GOAL OF THE EXERCISE: From the data below, return each line in which the string "user" is found.

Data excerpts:
━━━━━━━━
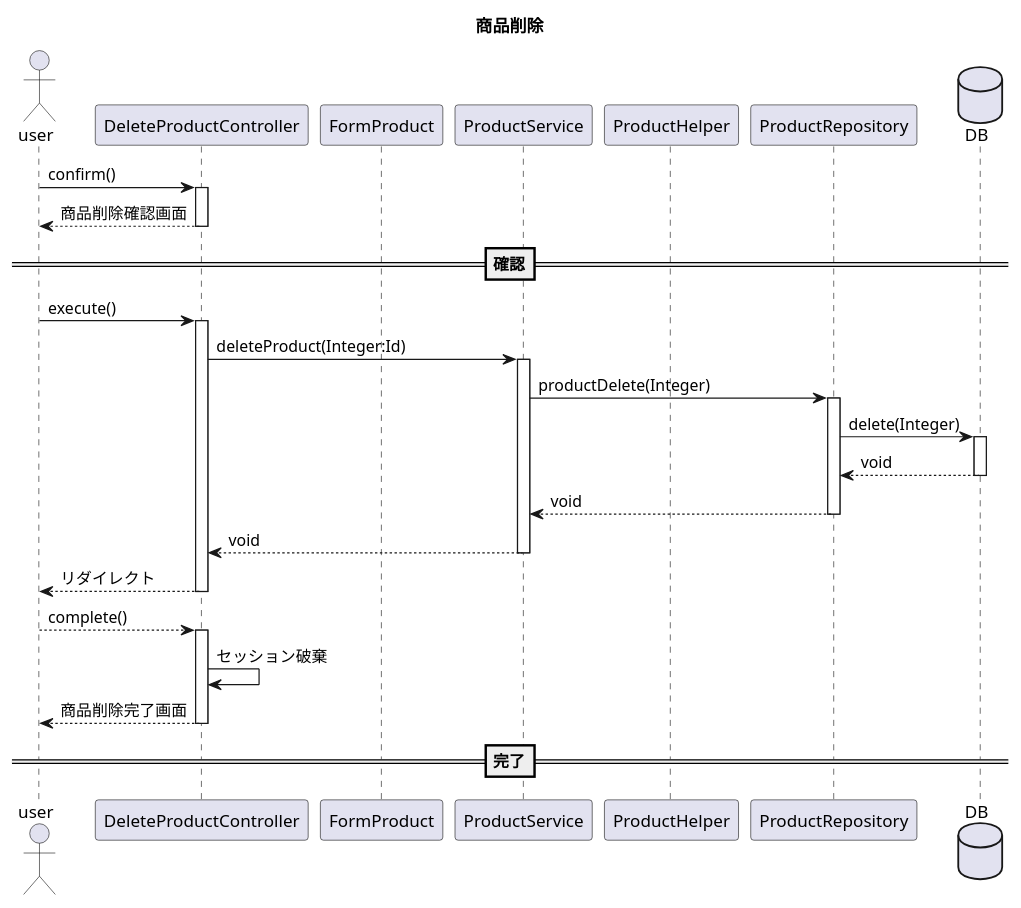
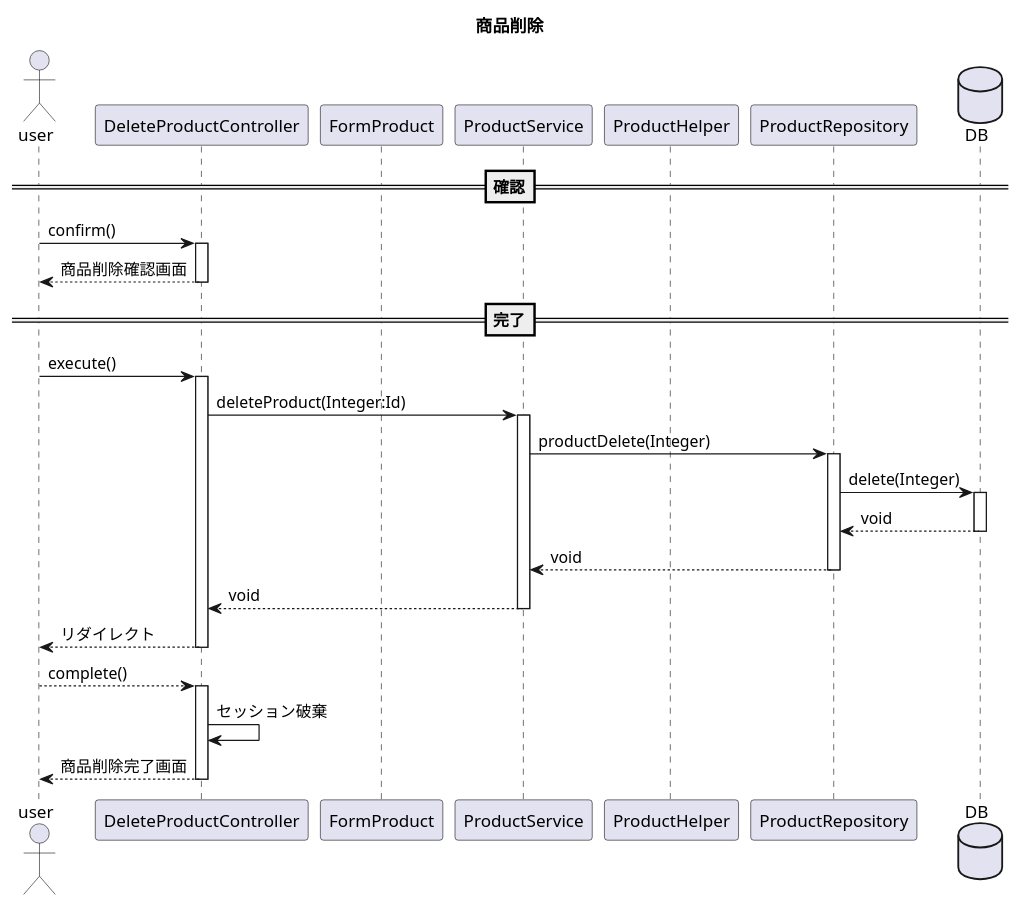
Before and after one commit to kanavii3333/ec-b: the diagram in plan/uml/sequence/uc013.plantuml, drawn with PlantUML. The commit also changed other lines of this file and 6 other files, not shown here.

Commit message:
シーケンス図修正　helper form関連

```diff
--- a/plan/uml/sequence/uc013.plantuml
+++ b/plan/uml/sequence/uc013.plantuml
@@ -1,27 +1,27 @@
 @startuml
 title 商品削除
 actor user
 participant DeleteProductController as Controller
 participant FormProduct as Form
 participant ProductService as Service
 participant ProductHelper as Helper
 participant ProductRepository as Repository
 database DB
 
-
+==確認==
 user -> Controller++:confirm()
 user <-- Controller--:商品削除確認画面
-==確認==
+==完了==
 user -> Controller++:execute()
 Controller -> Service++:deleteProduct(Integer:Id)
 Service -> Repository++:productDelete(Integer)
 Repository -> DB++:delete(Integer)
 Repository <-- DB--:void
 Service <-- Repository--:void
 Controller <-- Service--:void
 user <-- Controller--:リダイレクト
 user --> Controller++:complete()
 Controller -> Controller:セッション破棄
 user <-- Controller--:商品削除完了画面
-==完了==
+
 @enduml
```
━━━━━━━━
RESULT:
 actor user
 user -> Controller++:confirm()
 user <-- Controller--:商品削除確認画面
 user -> Controller++:execute()
 user <-- Controller--:リダイレクト
 user --> Controller++:complete()
 user <-- Controller--:商品削除完了画面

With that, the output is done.